Northeastern Section - 42nd Annual Meeting (12–14 March 2007)

Paper No. 4
Presentation Time: 2:05 PM


WANG, Chunzeng, School of Science and Mathematics, University of Maine at Presque Isle, 181 Main Street, Presque Isle, ME 04769,

Recent reconnaissance mapping following the construction of the $55-million Mars Hill wind farm at Mars Hill Mountain in Aroostook County, northeastern Maine, in 2006, has significantly helped our understanding of the nature and origin of the “Mars Hill Conglomerate” that underlies the mountain. The “conglomerate” is historically classified as a member of the upper Ordovician - lower Silurian Carys Mills Formation which is a package of dominantly argillaceous carbonate and thin-bedded siltstone and shale. The mapping shows that the “conglomerate” is actually a complex of primarily multiple successions of conglomerate of widely varied thickness with several intercalated thinner layers of laminated siltstone. The complex is presented as the core of an anticline, and conformably overlain by the typical Carys Mills argillaceous carbonate. The complex was metamorphosed during Acadian orogeny at low or sub-greenschist facies and characterized by a set of pervasive anastomosing and spaced cleavage striking at around 030 - 040 degrees. Each conglomerate unit is matrix-supported, poorly-sorted, massive and structureless, with erosional sole markings such as scours and mud/siltstone-chip breccia observed over the top of each underlying laminated siltstone, indicating an origin of submarine violent, high-density debris flow. The clasts are composed dominantly of sedimentary rocks such as sandstone, siltstone, and black shale, and metasedimentary equivalents such as quartzite with minor volcanics. Comparison of the clasts to the Miramichi Terrane/Arc formations located regionally in the southeast, suggests that the clasts might have been sourced from the Miramichi. The observation of alternating successions of massive conglomerate and laminated siltstone demonstrates not only a dramatic change between violent, high energy environment and quiet, low energy environment, but also multiple pulses/cycles of submarine mass movement during probably the Late Ordovician Period.

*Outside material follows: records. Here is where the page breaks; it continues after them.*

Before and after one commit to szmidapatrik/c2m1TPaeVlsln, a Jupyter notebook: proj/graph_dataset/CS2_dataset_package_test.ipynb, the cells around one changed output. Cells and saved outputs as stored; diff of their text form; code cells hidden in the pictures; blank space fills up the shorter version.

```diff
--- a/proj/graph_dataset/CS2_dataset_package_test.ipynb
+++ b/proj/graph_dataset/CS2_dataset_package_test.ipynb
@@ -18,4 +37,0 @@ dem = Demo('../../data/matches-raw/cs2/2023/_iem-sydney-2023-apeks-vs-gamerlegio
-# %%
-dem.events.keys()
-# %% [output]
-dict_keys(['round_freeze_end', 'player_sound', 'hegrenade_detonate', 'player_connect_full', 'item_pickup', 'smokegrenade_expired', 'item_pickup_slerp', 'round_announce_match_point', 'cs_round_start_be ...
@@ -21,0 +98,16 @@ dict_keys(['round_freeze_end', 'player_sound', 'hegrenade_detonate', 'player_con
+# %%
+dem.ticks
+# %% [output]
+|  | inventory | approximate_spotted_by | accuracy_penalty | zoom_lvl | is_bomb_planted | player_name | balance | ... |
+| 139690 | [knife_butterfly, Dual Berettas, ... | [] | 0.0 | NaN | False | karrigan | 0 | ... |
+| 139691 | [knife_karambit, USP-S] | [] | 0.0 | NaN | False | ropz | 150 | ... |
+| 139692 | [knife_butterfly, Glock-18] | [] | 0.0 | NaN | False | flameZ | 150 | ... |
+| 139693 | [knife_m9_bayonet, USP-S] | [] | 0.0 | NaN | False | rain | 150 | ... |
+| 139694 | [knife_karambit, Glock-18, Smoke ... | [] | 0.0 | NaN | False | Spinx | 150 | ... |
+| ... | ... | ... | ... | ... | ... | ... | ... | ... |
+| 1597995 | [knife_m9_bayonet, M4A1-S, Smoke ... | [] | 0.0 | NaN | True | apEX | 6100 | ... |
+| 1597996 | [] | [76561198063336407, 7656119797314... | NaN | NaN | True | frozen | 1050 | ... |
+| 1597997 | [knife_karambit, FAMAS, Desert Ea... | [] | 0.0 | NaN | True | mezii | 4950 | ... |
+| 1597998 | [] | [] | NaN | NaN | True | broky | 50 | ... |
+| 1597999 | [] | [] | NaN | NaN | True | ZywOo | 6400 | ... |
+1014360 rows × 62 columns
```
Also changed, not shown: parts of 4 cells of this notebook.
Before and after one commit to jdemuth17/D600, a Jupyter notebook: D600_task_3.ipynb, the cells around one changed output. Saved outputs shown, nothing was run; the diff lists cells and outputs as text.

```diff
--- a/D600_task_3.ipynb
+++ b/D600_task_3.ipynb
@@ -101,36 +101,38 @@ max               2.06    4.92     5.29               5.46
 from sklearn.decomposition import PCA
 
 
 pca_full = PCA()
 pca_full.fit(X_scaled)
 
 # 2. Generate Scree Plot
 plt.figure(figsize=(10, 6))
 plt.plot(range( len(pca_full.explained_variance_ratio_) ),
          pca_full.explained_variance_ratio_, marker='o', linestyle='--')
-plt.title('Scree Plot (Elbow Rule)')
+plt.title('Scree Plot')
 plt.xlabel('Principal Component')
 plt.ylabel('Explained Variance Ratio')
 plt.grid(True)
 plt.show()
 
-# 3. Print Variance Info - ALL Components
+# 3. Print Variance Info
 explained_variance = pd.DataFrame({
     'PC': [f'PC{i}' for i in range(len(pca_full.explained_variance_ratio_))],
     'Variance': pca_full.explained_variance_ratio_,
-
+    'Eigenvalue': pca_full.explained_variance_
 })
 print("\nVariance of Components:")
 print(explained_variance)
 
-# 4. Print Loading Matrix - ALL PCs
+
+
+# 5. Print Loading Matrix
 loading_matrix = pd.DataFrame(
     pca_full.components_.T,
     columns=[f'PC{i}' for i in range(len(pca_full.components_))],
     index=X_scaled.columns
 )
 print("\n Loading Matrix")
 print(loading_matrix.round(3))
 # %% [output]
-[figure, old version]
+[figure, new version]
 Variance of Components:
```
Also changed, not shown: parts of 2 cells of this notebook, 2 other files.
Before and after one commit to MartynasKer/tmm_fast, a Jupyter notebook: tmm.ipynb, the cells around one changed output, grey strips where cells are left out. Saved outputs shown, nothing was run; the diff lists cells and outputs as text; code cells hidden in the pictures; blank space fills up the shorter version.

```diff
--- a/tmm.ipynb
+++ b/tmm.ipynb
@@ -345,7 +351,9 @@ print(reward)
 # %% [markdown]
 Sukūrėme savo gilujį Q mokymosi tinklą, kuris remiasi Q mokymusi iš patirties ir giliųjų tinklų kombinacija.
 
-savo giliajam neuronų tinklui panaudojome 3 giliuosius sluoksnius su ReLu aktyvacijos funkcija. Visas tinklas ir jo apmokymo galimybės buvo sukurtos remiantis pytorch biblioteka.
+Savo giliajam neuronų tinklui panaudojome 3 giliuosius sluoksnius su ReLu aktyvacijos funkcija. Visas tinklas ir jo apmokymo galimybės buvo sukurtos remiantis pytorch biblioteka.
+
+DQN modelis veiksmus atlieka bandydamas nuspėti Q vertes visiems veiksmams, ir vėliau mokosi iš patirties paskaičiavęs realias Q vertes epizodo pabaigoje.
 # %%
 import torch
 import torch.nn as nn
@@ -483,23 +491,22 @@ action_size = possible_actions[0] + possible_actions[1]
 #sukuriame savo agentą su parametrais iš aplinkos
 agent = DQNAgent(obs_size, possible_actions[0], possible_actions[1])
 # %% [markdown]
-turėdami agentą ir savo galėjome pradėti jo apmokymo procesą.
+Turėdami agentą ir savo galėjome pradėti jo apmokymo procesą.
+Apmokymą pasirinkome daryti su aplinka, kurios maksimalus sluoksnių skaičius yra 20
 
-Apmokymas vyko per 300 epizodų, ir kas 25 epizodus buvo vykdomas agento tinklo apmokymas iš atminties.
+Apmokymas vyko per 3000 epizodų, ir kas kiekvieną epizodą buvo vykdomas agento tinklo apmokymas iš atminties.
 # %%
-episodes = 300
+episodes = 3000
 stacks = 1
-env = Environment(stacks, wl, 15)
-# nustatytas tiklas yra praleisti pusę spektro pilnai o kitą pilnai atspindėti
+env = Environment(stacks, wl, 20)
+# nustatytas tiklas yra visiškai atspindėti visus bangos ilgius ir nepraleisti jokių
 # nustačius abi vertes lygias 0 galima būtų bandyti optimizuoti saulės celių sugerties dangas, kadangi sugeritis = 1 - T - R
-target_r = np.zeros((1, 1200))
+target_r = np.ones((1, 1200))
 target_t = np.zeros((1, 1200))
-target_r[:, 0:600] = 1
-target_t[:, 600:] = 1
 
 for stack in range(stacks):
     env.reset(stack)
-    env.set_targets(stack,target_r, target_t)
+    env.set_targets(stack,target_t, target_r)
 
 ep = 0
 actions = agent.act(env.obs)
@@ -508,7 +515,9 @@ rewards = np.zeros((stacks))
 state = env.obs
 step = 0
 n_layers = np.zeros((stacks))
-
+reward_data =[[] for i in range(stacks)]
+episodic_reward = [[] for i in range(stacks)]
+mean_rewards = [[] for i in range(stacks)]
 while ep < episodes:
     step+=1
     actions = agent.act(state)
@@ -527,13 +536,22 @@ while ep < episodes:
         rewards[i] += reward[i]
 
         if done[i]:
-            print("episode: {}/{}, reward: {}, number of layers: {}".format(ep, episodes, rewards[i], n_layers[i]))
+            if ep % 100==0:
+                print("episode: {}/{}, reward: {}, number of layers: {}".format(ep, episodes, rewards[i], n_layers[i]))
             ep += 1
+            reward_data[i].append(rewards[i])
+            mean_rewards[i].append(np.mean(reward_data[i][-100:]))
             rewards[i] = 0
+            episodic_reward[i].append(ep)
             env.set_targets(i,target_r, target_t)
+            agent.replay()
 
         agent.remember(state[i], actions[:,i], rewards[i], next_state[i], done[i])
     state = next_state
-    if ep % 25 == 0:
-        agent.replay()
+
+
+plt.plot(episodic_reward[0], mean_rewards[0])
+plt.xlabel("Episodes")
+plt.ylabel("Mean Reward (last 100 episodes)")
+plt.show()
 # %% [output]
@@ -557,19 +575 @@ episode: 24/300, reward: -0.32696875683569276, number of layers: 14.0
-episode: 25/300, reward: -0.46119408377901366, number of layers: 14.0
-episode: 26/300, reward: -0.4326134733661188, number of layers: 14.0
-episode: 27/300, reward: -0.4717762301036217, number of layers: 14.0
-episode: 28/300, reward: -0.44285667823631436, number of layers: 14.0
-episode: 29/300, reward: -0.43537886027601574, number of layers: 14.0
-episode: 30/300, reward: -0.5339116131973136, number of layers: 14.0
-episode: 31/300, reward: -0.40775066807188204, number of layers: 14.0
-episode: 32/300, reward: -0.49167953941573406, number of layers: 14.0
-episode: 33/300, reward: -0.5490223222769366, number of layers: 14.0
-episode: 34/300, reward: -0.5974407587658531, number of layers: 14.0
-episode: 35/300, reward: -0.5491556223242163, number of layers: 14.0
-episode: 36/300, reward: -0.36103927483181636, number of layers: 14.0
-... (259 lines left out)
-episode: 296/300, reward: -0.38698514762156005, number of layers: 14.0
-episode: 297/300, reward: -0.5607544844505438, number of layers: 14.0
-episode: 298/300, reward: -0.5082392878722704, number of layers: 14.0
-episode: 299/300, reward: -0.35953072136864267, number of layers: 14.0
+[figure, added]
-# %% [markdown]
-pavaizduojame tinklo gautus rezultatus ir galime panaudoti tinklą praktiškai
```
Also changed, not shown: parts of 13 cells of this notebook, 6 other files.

Each pulse/cycle began with massive debris/gravel flow and ended by laminated siltstone/mud deposits. It is suggested that the complex was deposited in a shelf-slope environment and most likely within a deep submarine canyon.